Data:
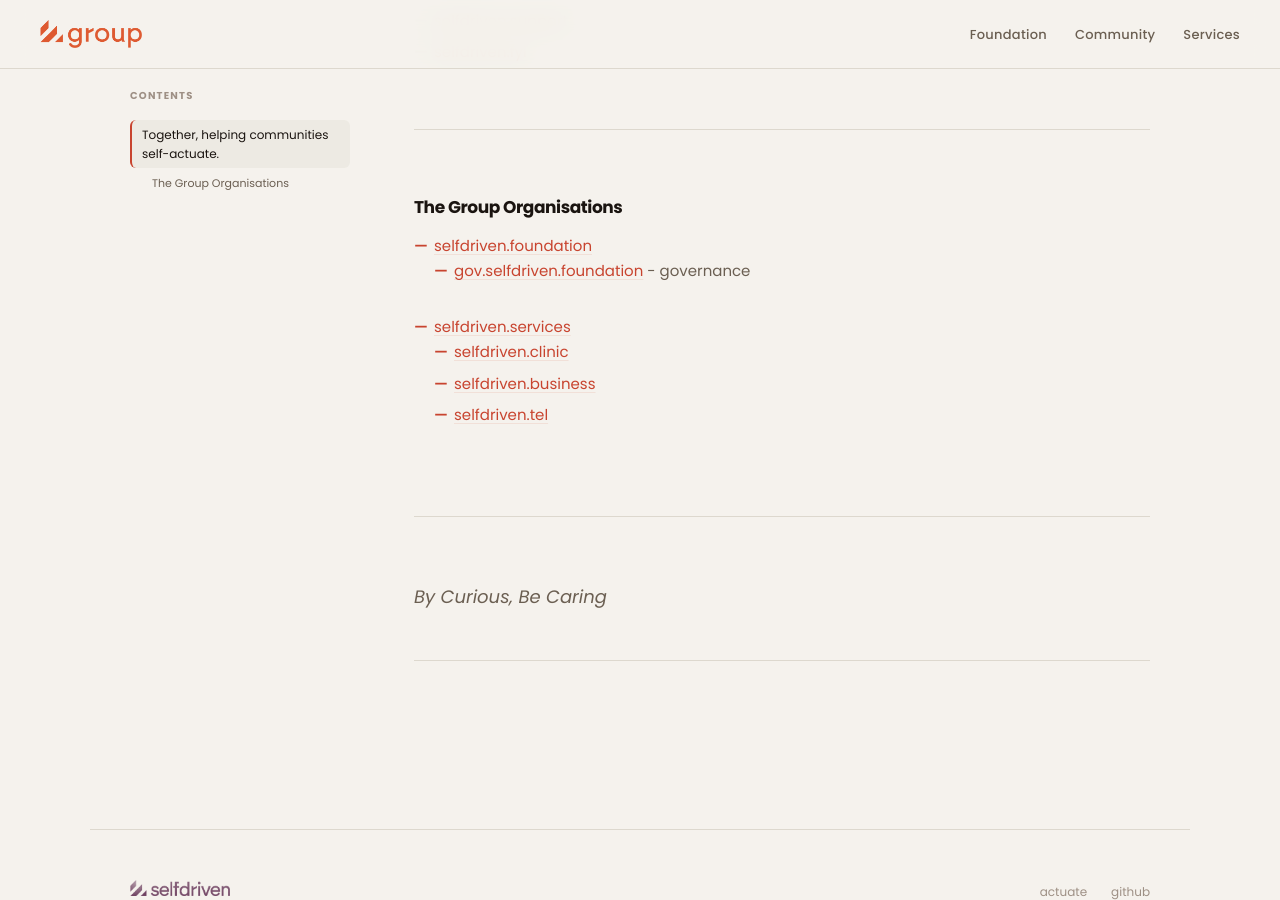
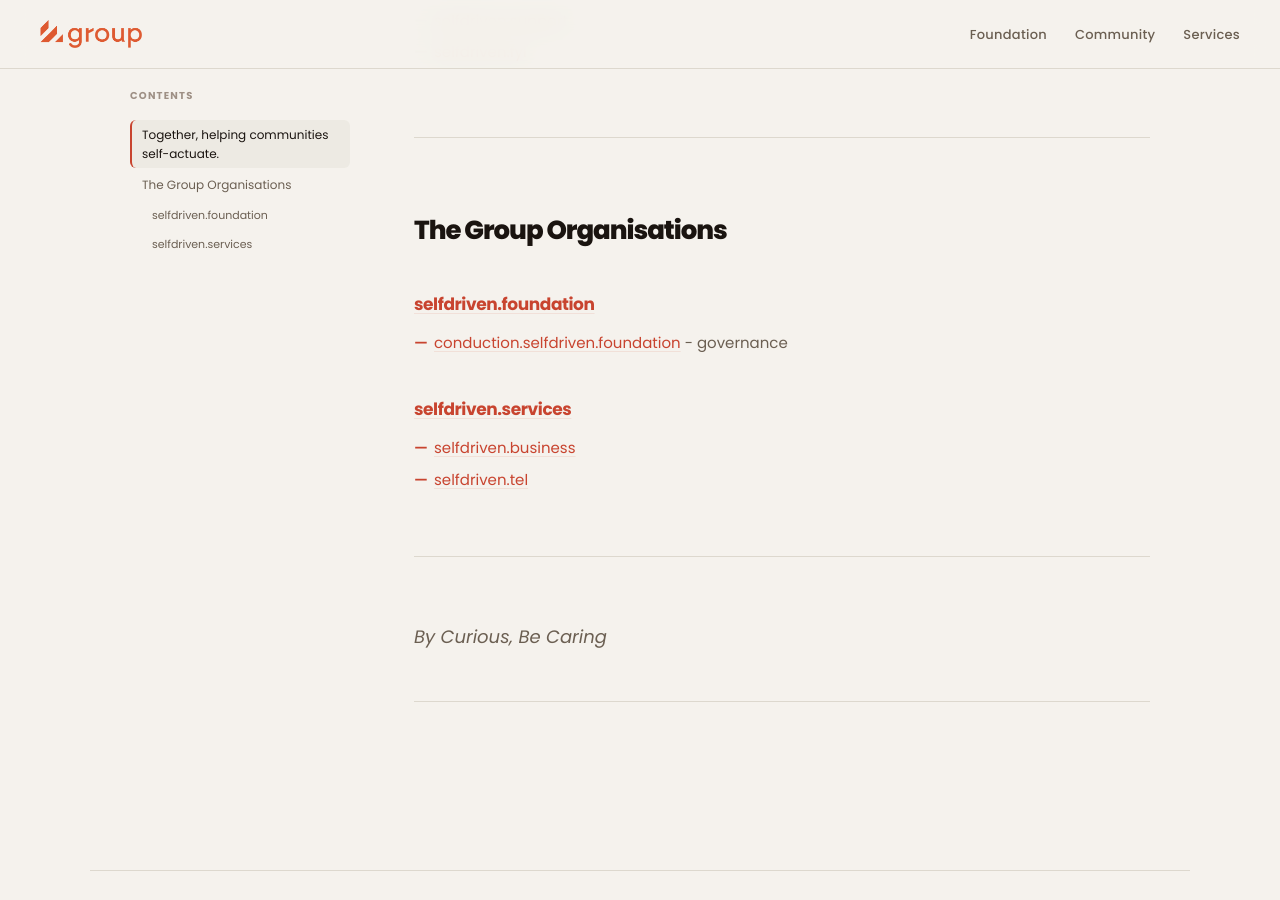
Before and after one commit to selfdriven-foundation/selfdriven-group, a Jekyll site: the page built from docs/index.md, in a window 1280 px wide and 900 px high, scrolled down 669 px. Built offline with Jekyll 4.4.1, drawn with Linux system fonts in a browser that asks for light colours.

Commit message:
Update index.md

```diff
--- a/docs/index.md
+++ b/docs/index.md
@@ -22,16 +22,14 @@ title: selfdriven Group
 - [selfdriven.support](https://selfdriven.support)
 - [selfdriven.fyi](https://selfdriven.fyi)
 
----
+## The Group Organisations
 
-### The Group Organisations
+### [selfdriven.foundation](https://selfdriven.foundation)
+- [conduction.selfdriven.foundation](conduction.selfdriven.foundation) - governance
 
-- [selfdriven.foundation](https://selfdriven.foundation)
-   - [gov.selfdriven.foundation](gov.selfdriven.foundation) - governance
-- [selfdriven.services](https://selfdriven.services)
-    - [selfdriven.clinic](https://selfdriven.clinic)
-    - [selfdriven.business](https://selfdriven.business)
-    - [selfdriven.tel](https://selfdriven.tel)
+### [selfdriven.services](https://selfdriven.services)
+- [selfdriven.business](https://selfdriven.business)
+- [selfdriven.tel](https://selfdriven.tel)
 
 ---
 *By Curious, Be Caring*
```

Problem description: Find all lines holding the word "docs" in the records above and copy them.

Reply:
Before and after one commit to selfdriven-foundation/selfdriven-group, a Jekyll site: the page built from docs/index.md, in a window 1280 px wide and 900 px high, scrolled down 669 px. Built offline with Jekyll 4.4.1, drawn with Linux system fonts in a browser that asks for light colours.
--- a/docs/index.md
+++ b/docs/index.md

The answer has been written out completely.